By Ann Needle
With high tech just about everywhere, it is tough to imagine life without the magic of the Internet and cell phones. But, take these away, and there are dedicated amateur shortwave radio enthusiasts in Stow and surrounding communities ready to step in and help keep friends and neighbors in touch with what they need.
Welcome to the annual Field Day for amateur radio operators around the world. During this 24-hour period, on the fourth weekend in June, these operators dedicate themselves to seeing just how many fellow “hams” can be reached over the long distances that shortwave can bridge. This year’s local test was sponsored this past weekend by the Police Amateur Radio Team of Westford, at the Concord Rod and Gun Club. Local hams gathered with their radios, antennas, even portable solar panels, for the continuous, 24-hour test that officially began 2 p.m. Saturday.
About 25 hams were gathered Sunday morning, testing four shortwave stations. Two were using voice, another Morse code, and a fourth utilized digital technology. According to Stow’s Bob Glorioso, who was helping supervise the different stations, “We try to communicate with as many different people as we can.”
While radio chat throughout the year may be more relaxed outside of emergency situations, Glorioso noted that conversations with hams reached during the test were kept to brief, basic information. The group kept a running log of successful calls.
Shortwave operators communicate via a moving satellite. Most of those reached last weekend were located in the continental US and Canada. Glorioso mentioned that one station “almost” connected with some hams in Alaska and Hawai’i Saturday, but this year’s conditions were not as favorable as in some past tests. Members attributed that to various conditions, such as sunspot activity, that can interfere with satellite communications.
Still, as the weekend’s test showed, shortwave can hang on in most conditions, with Glorioso reporting about 700 hams contacted during the testing period.
The Shortwave Solution
It is shortwave’s ability to keep going when more sophisticated communications methods break down, that draws such stalwart enthusiasts, Glorioso said.
Given that ham operators are usually called on when commercial power is down, the weekend’s test conditions were designed to mimic emergency conditions as much as possible.

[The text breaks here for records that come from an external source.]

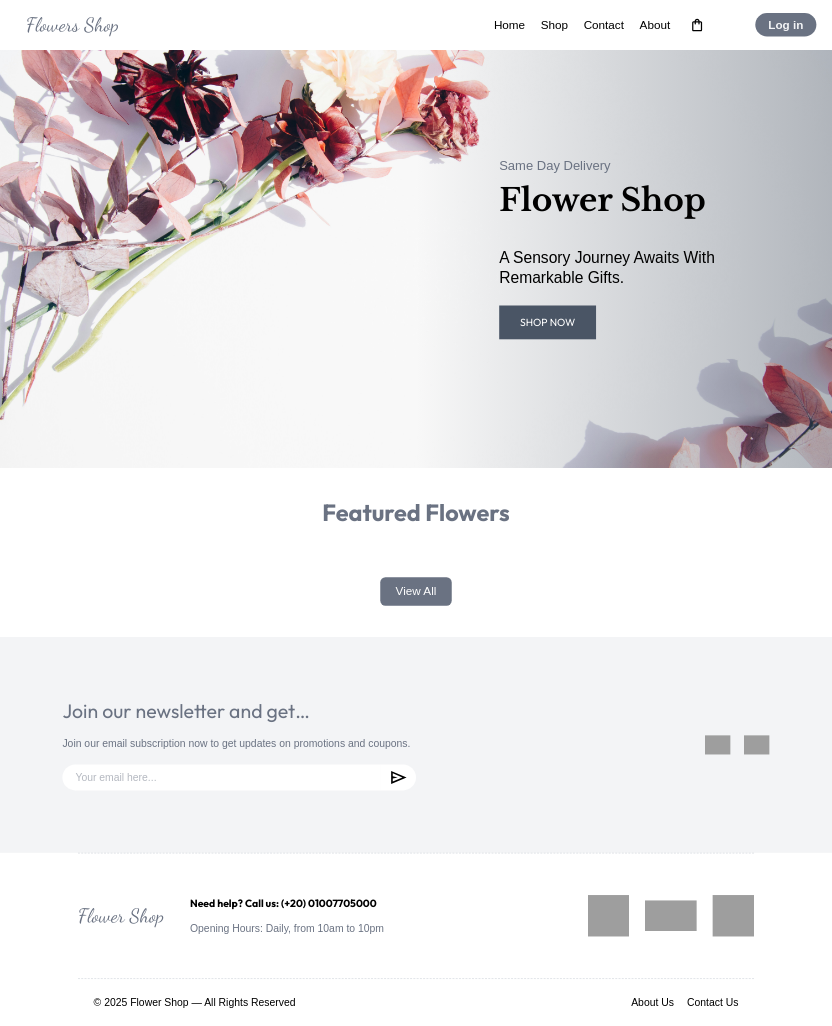
Repository: NotDebugger/flowers-shop
Page: /
The author's editor kept a copy of each file at every save. The page is drawn from the files as they stood at one save, then again after the next save.
The browser window is 1280 px wide. The pictures show the whole page, at 65% of full size.
Pictures or frames that could not be fetched are drawn as grey boxes. The page's requests for data from a server got no answer. Some web fonts or font styles are not loaded; a fallback is used. The project was rebuilt for these pictures with package versions that can differ from the ones it lists, and the page was loaded fresh each time. No one was signed in, and anything a server would have sent is missing. Also part of the build but not shown: vite.config.js, src/contexts/cartContext.js, src/hooks/useCart.js, src/components/ProductCard.jsx, src/pages/Shop.jsx, src/pages/ProductPage.jsx, src/pages/Cart.jsx, src/pages/Contact.jsx and 4 more.

Above is the page before, as saved 2026-04-06 15:04:50.

After the next save:
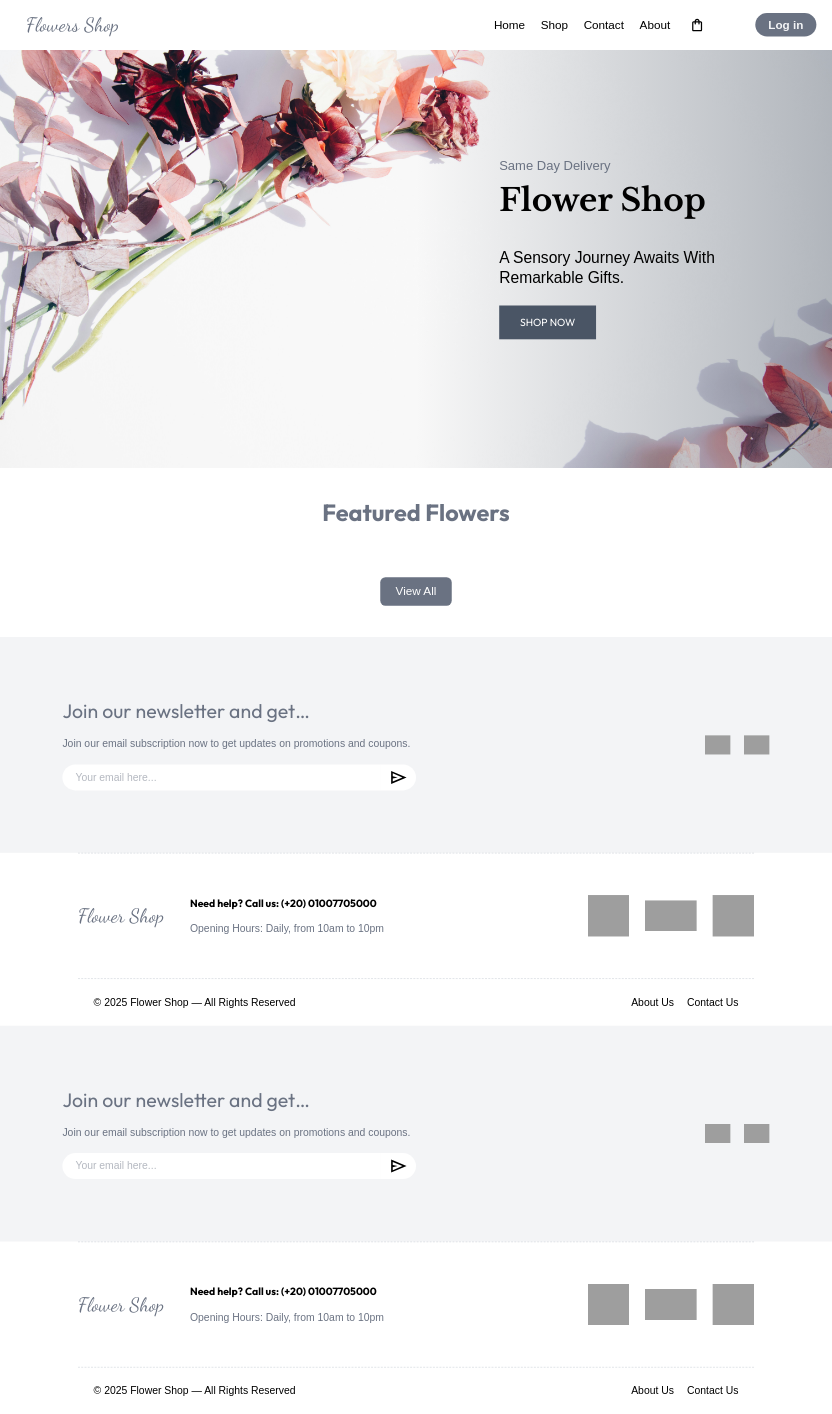
Saved 7 s later.
--- a/src/App.jsx
+++ b/src/App.jsx
@@ -11,13 +11,16 @@ import About from "./pages/About";
 import Login from "./pages/Login";
 import PasswordForgot from "./pages/PasswordForgot";
 import Signup from "./pages/Signup";
+import Footer from "./components/Footer";
 
 export default function App() {
   const [cart, setCart] = useState([]);
-    const [products, setProducts] = useState([]);
+  const [products, setProducts] = useState([]);
 
   useEffect(() => {
-    fetch("https://raw.githubusercontent.com/Crazy-53/Flowers-Shop/refs/heads/main/src/data/products.json")
+    fetch(
+      "https://raw.githubusercontent.com/Crazy-53/Flowers-Shop/refs/heads/main/src/data/products.json",
+    )
       .then((res) => res.json())
       .then((data) => setProducts(data));
   }, []);
@@ -27,7 +30,10 @@ export default function App() {
       <Navbar />
       <Routes>
         <Route path="/" element={<Home />} />
-        <Route path="/shop" element={<Shop cart={cart} setCart={setCart} products={products} />} />
+        <Route
+          path="/shop"
+          element={<Shop cart={cart} setCart={setCart} products={products} />}
+        />
         <Route path="/contact" element={<Contact />} />
         <Route path="/about" element={<About />} />
         <Route path="/login" element={<Login />} />
@@ -35,10 +41,13 @@ export default function App() {
         <Route path="/sign-up" element={<Signup />} />
         <Route
           path="/product/:id"
-          element={<ProductPage cart={cart} setCart={setCart} products={products} />}
+          element={
+            <ProductPage cart={cart} setCart={setCart} products={products} />
+          }
         />
-        <Route path="/cart" element={<Cart cart={cart} setCart={setCart}/>} />
+        <Route path="/cart" element={<Cart cart={cart} setCart={setCart} />} />
       </Routes>
+      <Footer />
     </Router>
   );
 }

Equipment was run only on batteries, and on very low frequencies of 5 watts or less. Glorioso mentioned, “When the power goes out, cell towers only have a 24-hour life.” The Concord test group was recharging its batteries with portable, fold-up solar panels, providing endless power to the equipment. (Some models also have built-in ability to run on solar power, or with a hand crank, and cost as little as $50.)
The most recent public example of hams stepping in was the Boston Marathon bombing, when cell reception was cut off briefly after the explosions. Ham radio operators were walking the route, keeping communication going, he said. Another local situation Glorioso and other hams pointed to that shortwave was well designed to handle was the 2009 ice storm, when some communities lost power for days.
Aside from emergencies, amateur radio technology provides some vital uses. One Police Amateur Radio Team members described how his wife — a fellow ham — used Morse Code to communicate with her father when he contracted ALS, lost his voice, yet refused to move out of his home in another state.
Stow has its own community of about a dozen known ham operators, Glorioso estimated. He lauded Stow for its support of these operators, with the town allowing hams to hook into the fire station tower. “[Fire] Chief McLaughlin understands that, when there’s no power, they call us,” Glorioso remarked. Stow hams gather at the fire station for an emergency drill on the third Tuesday of every month, he added.
As for future plans, Glorioso said he is aiming to contact a ham operator in each of Stow’s neighborhoods. Currently, Glorioso said he knows of amateur radio coverage in the areas of Lake Boon, Birch Hill, and Bradley Lane. Also, Glorioso expressed hope that he could offer an amateur radio class of some kind come the Fall, and to work more closely with Stow’s Medical Reserve Corp.
Anyone interested in learning more about Stow ham radio can contact Glorioso at [email protected].